-- WORK ITEM --
Word for word, reproduce the records that follow.

Recorded data

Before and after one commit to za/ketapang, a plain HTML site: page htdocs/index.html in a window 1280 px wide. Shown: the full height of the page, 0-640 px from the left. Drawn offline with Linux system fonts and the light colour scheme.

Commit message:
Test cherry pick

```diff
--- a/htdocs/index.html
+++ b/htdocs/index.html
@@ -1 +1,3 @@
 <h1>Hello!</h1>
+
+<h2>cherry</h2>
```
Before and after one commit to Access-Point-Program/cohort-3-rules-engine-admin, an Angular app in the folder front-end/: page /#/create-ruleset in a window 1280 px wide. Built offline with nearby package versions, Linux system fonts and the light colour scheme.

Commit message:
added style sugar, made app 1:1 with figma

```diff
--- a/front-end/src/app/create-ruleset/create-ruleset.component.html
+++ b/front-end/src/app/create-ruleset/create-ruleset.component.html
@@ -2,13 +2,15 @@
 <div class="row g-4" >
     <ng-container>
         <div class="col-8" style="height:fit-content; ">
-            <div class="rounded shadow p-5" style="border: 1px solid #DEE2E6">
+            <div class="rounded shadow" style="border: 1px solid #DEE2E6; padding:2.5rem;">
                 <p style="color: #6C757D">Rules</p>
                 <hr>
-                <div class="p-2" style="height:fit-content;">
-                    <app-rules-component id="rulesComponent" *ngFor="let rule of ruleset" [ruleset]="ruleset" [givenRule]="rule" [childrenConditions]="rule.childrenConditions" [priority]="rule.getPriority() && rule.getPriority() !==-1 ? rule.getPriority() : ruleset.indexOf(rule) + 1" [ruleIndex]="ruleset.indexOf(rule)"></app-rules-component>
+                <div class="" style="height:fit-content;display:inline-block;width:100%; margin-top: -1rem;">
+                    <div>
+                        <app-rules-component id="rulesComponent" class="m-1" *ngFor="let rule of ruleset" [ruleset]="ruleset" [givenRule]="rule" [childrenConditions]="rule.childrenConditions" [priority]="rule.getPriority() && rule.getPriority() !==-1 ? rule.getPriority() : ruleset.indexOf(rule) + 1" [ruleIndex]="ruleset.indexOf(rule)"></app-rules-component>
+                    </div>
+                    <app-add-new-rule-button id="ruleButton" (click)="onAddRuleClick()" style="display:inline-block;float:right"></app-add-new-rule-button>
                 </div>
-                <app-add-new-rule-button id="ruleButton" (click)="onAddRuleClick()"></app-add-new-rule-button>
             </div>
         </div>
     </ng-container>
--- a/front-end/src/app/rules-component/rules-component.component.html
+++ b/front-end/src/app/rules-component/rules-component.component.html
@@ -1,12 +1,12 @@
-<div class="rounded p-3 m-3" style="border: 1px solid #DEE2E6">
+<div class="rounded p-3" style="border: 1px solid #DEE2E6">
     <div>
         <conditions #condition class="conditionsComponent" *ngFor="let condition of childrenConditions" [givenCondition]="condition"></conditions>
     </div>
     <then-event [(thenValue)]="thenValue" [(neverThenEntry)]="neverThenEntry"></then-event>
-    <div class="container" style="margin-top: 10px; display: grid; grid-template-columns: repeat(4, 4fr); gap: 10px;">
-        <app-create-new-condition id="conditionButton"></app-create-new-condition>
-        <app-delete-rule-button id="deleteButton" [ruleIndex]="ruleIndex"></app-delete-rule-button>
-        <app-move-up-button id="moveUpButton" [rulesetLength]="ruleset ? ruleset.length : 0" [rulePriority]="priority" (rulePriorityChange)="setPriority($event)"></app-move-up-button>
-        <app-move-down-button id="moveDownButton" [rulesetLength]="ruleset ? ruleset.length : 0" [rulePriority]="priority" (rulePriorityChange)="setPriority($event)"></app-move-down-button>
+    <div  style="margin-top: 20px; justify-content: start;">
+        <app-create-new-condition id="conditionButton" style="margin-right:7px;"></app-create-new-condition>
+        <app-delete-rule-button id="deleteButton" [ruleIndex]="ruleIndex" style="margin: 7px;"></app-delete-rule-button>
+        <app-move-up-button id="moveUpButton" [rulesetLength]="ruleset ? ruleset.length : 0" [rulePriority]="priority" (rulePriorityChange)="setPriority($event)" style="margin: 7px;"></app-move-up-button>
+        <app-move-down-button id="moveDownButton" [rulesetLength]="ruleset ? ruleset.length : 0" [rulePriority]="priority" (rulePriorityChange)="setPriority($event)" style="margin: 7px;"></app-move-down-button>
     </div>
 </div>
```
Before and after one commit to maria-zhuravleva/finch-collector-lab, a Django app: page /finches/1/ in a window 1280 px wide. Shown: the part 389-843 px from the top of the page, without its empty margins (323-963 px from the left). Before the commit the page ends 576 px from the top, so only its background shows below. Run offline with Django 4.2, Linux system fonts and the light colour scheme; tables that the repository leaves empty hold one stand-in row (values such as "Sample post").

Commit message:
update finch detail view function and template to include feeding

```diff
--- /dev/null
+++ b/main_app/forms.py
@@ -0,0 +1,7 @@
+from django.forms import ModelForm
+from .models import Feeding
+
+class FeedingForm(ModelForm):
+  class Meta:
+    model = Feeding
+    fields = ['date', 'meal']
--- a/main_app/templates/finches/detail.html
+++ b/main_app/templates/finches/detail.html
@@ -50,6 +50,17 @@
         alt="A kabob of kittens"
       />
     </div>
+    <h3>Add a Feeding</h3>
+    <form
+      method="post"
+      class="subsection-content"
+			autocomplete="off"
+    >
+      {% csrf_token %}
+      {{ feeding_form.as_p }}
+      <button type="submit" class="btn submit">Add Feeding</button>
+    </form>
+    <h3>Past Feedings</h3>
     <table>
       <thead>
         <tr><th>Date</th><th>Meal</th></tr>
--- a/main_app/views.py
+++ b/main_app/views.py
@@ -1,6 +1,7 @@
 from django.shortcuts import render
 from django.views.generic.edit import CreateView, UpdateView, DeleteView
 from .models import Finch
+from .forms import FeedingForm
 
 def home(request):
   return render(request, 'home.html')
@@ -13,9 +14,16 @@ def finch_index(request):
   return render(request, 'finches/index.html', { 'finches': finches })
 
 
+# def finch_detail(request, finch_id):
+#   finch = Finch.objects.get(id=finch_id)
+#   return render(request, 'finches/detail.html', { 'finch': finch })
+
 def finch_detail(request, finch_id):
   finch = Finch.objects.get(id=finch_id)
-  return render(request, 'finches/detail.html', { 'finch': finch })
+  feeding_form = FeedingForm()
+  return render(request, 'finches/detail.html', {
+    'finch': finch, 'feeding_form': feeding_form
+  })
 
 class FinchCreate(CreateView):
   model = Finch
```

-- TASK SOLUTION --
Before and after one commit to za/ketapang, a plain HTML site: page htdocs/index.html in a window 1280 px wide. Shown: the full height of the page, 0-640 px from the left. Drawn offline with Linux system fonts and the light colour scheme.

Commit message:
Test cherry pick

```diff
--- a/htdocs/index.html
+++ b/htdocs/index.html
@@ -1 +1,3 @@
 <h1>Hello!</h1>
+
+<h2>cherry</h2>
```
Before and after one commit to Access-Point-Program/cohort-3-rules-engine-admin, an Angular app in the folder front-end/: page /#/create-ruleset in a window 1280 px wide. Built offline with nearby package versions, Linux system fonts and the light colour scheme.

Commit message:
added style sugar, made app 1:1 with figma

```diff
--- a/front-end/src/app/create-ruleset/create-ruleset.component.html
+++ b/front-end/src/app/create-ruleset/create-ruleset.component.html
@@ -2,13 +2,15 @@
 <div class="row g-4" >
     <ng-container>
         <div class="col-8" style="height:fit-content; ">
-            <div class="rounded shadow p-5" style="border: 1px solid #DEE2E6">
+            <div class="rounded shadow" style="border: 1px solid #DEE2E6; padding:2.5rem;">
                 <p style="color: #6C757D">Rules</p>
                 <hr>
-                <div class="p-2" style="height:fit-content;">
-                    <app-rules-component id="rulesComponent" *ngFor="let rule of ruleset" [ruleset]="ruleset" [givenRule]="rule" [childrenConditions]="rule.childrenConditions" [priority]="rule.getPriority() && rule.getPriority() !==-1 ? rule.getPriority() : ruleset.indexOf(rule) + 1" [ruleIndex]="ruleset.indexOf(rule)"></app-rules-component>
+                <div class="" style="height:fit-content;display:inline-block;width:100%; margin-top: -1rem;">
+                    <div>
+                        <app-rules-component id="rulesComponent" class="m-1" *ngFor="let rule of ruleset" [ruleset]="ruleset" [givenRule]="rule" [childrenConditions]="rule.childrenConditions" [priority]="rule.getPriority() && rule.getPriority() !==-1 ? rule.getPriority() : ruleset.indexOf(rule) + 1" [ruleIndex]="ruleset.indexOf(rule)"></app-rules-component>
+                    </div>
+                    <app-add-new-rule-button id="ruleButton" (click)="onAddRuleClick()" style="display:inline-block;float:right"></app-add-new-rule-button>
                 </div>
-                <app-add-new-rule-button id="ruleButton" (click)="onAddRuleClick()"></app-add-new-rule-button>
             </div>
         </div>
     </ng-container>
--- a/front-end/src/app/rules-component/rules-component.component.html
+++ b/front-end/src/app/rules-component/rules-component.component.html
@@ -1,12 +1,12 @@
-<div class="rounded p-3 m-3" style="border: 1px solid #DEE2E6">
+<div class="rounded p-3" style="border: 1px solid #DEE2E6">
     <div>
         <conditions #condition class="conditionsComponent" *ngFor="let condition of childrenConditions" [givenCondition]="condition"></conditions>
     </div>
     <then-event [(thenValue)]="thenValue" [(neverThenEntry)]="neverThenEntry"></then-event>
-    <div class="container" style="margin-top: 10px; display: grid; grid-template-columns: repeat(4, 4fr); gap: 10px;">
-        <app-create-new-condition id="conditionButton"></app-create-new-condition>
-        <app-delete-rule-button id="deleteButton" [ruleIndex]="ruleIndex"></app-delete-rule-button>
-        <app-move-up-button id="moveUpButton" [rulesetLength]="ruleset ? ruleset.length : 0" [rulePriority]="priority" (rulePriorityChange)="setPriority($event)"></app-move-up-button>
-        <app-move-down-button id="moveDownButton" [rulesetLength]="ruleset ? ruleset.length : 0" [rulePriority]="priority" (rulePriorityChange)="setPriority($event)"></app-move-down-button>
+    <div  style="margin-top: 20px; justify-content: start;">
+        <app-create-new-condition id="conditionButton" style="margin-right:7px;"></app-create-new-condition>
+        <app-delete-rule-button id="deleteButton" [ruleIndex]="ruleIndex" style="margin: 7px;"></app-delete-rule-button>
+        <app-move-up-button id="moveUpButton" [rulesetLength]="ruleset ? ruleset.length : 0" [rulePriority]="priority" (rulePriorityChange)="setPriority($event)" style="margin: 7px;"></app-move-up-button>
+        <app-move-down-button id="moveDownButton" [rulesetLength]="ruleset ? ruleset.length : 0" [rulePriority]="priority" (rulePriorityChange)="setPriority($event)" style="margin: 7px;"></app-move-down-button>
     </div>
 </div>
```
Before and after one commit to maria-zhuravleva/finch-collector-lab, a Django app: page /finches/1/ in a window 1280 px wide. Shown: the part 389-843 px from the top of the page, without its empty margins (323-963 px from the left). Before the commit the page ends 576 px from the top, so only its background shows below. Run offline with Django 4.2, Linux system fonts and the light colour scheme; tables that the repository leaves empty hold one stand-in row (values such as "Sample post").

Commit message:
update finch detail view function and template to include feeding

```diff
--- /dev/null
+++ b/main_app/forms.py
@@ -0,0 +1,7 @@
+from django.forms import ModelForm
+from .models import Feeding
+
+class FeedingForm(ModelForm):
+  class Meta:
+    model = Feeding
+    fields = ['date', 'meal']
--- a/main_app/templates/finches/detail.html
+++ b/main_app/templates/finches/detail.html
@@ -50,6 +50,17 @@
         alt="A kabob of kittens"
       />
     </div>
+    <h3>Add a Feeding</h3>
+    <form
+      method="post"
+      class="subsection-content"
+			autocomplete="off"
+    >
+      {% csrf_token %}
+      {{ feeding_form.as_p }}
+      <button type="submit" class="btn submit">Add Feeding</button>
+    </form>
+    <h3>Past Feedings</h3>
     <table>
       <thead>
         <tr><th>Date</th><th>Meal</th></tr>
--- a/main_app/views.py
+++ b/main_app/views.py
@@ -1,6 +1,7 @@
 from django.shortcuts import render
 from django.views.generic.edit import CreateView, UpdateView, DeleteView
 from .models import Finch
+from .forms import FeedingForm
 
 def home(request):
   return render(request, 'home.html')
@@ -13,9 +14,16 @@ def finch_index(request):
   return render(request, 'finches/index.html', { 'finches': finches })
 
 
+# def finch_detail(request, finch_id):
+#   finch = Finch.objects.get(id=finch_id)
+#   return render(request, 'finches/detail.html', { 'finch': finch })
+
 def finch_detail(request, finch_id):
   finch = Finch.objects.get(id=finch_id)
-  return render(request, 'finches/detail.html', { 'finch': finch })
+  feeding_form = FeedingForm()
+  return render(request, 'finches/detail.html', {
+    'finch': finch, 'feeding_form': feeding_form
+  })
 
 class FinchCreate(CreateView):
   model = Finch
```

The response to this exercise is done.